More than half of Scots aged over 55 owe money on some type of credit, according to a report this week.
Many do not expect to be free of debt at retirement, yet there is a risk that they may not be able to roll over their borrowings. The report by advisers Key Retirement Solutions found that the number of loans available to the over-65s was less than half that available to younger people.
Over-55s are increasingly being forced to consider equity release schemes in order to unlock some of the cash in their properties because of the difficulties they face borrowing elsewhere. But without a concerted effort to improve the market, equity release will not deliver good outcomes for some consumers according to a recent report by the Financial Services Consumer Panel.
Loading article content
A growing problem is older homeowners with interest-only mortgages that are coming to an end, who do not have any means of repayment, and are looking for alternative loans.
Many ordinary banks and building societies no longer offer interest-only products and have formal or informal age limits as part of their lending criteria. Some of these homeowners are turning to equity release lifetime-mortgages instead.
Nigel Waterson, chairman of the Equity Release Council, claims that providers are performing a valuable service: "We are riding to the rescue of these homeowners".
For some equity release companies, providing finance to repay interest-only mortgages has become a major source of business. Georgina Smith, managing director of Stonehaven, says: "Just under half of our new clients are switching from interest only mortgages." But she would like more banks and building societies to start offering equity release products too, "so that the market becomes more "mainstream".
The Financial Services Consumer Panel highlighted a lack of consumer choice in the equity release market. It voiced concerns about "confusing, restrictive and changeable product terms" and "high and unpredictable exit penalties" on equity release products.
Leading providers of equity release products currently include Aviva, LV= and Just Retirement, while a new provider has just entered the market for the first time in more than three years. Pure Retirement is a sister company of Leeds-based advisers, Age Partnership, which sells equity release products nationwide.
The three Scottish advisory firms listed as members of the Equity Release Council, conforming to its code of conduct, are Alpha Wealth in Edinburgh, Meldon Independent in Peebles and Motherwell Mortgages in Motherwell.
Financial advice relating to equity release normally works well according to a consumer study by the University of Essex. But it found that advice was liable to be less useful where consumers were under pressure to clear debts or in financial difficulty.
Equity release products are also known as lifetime mortgages. Conventionally a loan is secured on the customer's property and the interest rolls up until the property is sold and the lender repaid (usually when the homeowner dies or moves into a care home).
However, when the interest rolls up, the size of the loan can mushroom, and some consumer groups question whether many consumers really understand the concept of compound interest.
An example from Stonehaven shows that a £50,000 loan taken out at age 60 at a fixed interest rate of 5.89% will have snowballed to £207,690 by the time the borrower reaches age 84. But the provider points to the facility for borrowers to pay all or part of the interest for the duration of the loan, which it says 'negates the erosive effects of compound interest.'

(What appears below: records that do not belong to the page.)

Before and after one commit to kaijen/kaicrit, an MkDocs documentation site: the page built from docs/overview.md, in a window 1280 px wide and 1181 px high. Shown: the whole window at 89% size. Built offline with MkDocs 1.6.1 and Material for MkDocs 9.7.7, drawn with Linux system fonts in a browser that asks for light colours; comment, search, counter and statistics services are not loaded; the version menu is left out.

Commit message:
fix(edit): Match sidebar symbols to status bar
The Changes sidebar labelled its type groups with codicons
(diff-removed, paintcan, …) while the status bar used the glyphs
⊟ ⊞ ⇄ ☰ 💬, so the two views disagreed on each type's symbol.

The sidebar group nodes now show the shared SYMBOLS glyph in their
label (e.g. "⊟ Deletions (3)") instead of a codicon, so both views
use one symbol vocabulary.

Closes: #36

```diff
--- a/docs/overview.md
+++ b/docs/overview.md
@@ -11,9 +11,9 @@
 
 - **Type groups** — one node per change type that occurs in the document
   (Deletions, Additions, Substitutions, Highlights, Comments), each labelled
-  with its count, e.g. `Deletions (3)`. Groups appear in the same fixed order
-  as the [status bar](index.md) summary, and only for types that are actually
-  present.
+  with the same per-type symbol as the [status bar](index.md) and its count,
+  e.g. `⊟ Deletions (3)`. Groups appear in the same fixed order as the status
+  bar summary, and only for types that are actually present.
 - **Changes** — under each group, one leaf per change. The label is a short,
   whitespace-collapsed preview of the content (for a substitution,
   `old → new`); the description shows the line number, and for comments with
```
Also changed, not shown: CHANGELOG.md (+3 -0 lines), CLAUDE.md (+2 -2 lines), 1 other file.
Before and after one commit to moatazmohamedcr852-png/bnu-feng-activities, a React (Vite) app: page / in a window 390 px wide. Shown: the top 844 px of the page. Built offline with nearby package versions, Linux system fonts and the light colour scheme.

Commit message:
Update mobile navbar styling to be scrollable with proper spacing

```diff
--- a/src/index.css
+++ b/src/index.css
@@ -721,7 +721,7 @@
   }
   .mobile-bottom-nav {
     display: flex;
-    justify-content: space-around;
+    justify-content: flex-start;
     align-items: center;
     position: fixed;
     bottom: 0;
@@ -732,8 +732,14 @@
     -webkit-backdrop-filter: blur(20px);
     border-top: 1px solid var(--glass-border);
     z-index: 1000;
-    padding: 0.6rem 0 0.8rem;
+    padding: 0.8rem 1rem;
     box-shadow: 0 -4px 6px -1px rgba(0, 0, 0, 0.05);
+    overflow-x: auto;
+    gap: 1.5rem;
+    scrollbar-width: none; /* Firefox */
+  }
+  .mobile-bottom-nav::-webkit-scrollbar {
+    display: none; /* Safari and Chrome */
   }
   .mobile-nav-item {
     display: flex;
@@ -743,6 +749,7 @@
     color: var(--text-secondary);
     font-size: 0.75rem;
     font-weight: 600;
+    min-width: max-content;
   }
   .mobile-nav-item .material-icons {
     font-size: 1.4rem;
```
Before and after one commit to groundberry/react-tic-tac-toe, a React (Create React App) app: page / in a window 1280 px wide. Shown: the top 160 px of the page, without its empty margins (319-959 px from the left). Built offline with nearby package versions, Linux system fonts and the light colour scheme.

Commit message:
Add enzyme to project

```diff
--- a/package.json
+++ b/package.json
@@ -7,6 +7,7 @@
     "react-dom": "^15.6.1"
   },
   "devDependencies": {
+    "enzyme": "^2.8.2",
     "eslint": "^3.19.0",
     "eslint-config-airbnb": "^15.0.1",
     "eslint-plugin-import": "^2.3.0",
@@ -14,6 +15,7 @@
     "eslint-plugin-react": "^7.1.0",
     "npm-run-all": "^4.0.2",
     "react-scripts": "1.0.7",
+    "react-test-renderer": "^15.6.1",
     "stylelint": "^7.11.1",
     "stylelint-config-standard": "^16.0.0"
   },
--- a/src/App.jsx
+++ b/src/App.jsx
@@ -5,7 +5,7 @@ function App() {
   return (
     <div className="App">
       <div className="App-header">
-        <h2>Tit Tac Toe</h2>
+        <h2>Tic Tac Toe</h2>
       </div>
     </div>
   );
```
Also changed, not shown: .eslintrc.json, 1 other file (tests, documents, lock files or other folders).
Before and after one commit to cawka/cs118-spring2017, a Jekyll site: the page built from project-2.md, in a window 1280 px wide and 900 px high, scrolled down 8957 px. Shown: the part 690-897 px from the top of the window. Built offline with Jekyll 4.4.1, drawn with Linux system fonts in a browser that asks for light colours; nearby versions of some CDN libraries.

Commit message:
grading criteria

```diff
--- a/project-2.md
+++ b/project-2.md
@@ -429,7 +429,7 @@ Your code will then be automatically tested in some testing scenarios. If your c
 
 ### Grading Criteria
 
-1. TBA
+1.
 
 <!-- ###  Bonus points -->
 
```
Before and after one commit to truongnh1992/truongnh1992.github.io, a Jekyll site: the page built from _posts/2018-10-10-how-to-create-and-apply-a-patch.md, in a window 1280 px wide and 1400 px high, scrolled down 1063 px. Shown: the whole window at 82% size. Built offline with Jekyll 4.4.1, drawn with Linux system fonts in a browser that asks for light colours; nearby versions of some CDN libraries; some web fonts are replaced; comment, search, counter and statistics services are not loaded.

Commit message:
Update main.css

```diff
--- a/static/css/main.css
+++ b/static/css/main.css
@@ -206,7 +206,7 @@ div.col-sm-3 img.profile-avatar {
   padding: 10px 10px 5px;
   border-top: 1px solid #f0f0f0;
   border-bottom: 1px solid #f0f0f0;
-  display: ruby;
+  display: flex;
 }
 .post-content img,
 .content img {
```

Ms Smith says that the homeowner's children will sometimes pay the interest. "Our research shows that gifting to children has become the third most popular use of lifetime mortgage loans, after paying off outstanding mortgages and making home improvements.
Parents or grandparents are looking to help children get a foot on the property ladder and in return the children pay the interest, in order to safeguard the remaining equity in the property."
Problems with equity release products can emerge further down the line. Some sheltered accommodation providers, for instance, have stringent conditions relating to the resale of property, which do not give the equity release provider adequate security for their loan. The Consumer Panel has called on providers to take a more flexible approach.
The panel also criticised the exit penalties that can be incurred if a family decides to redeem a lifetime mortgage early. Providers explain that they cannot re-lend the money to another equity release customer at the same or a higher rate of interest.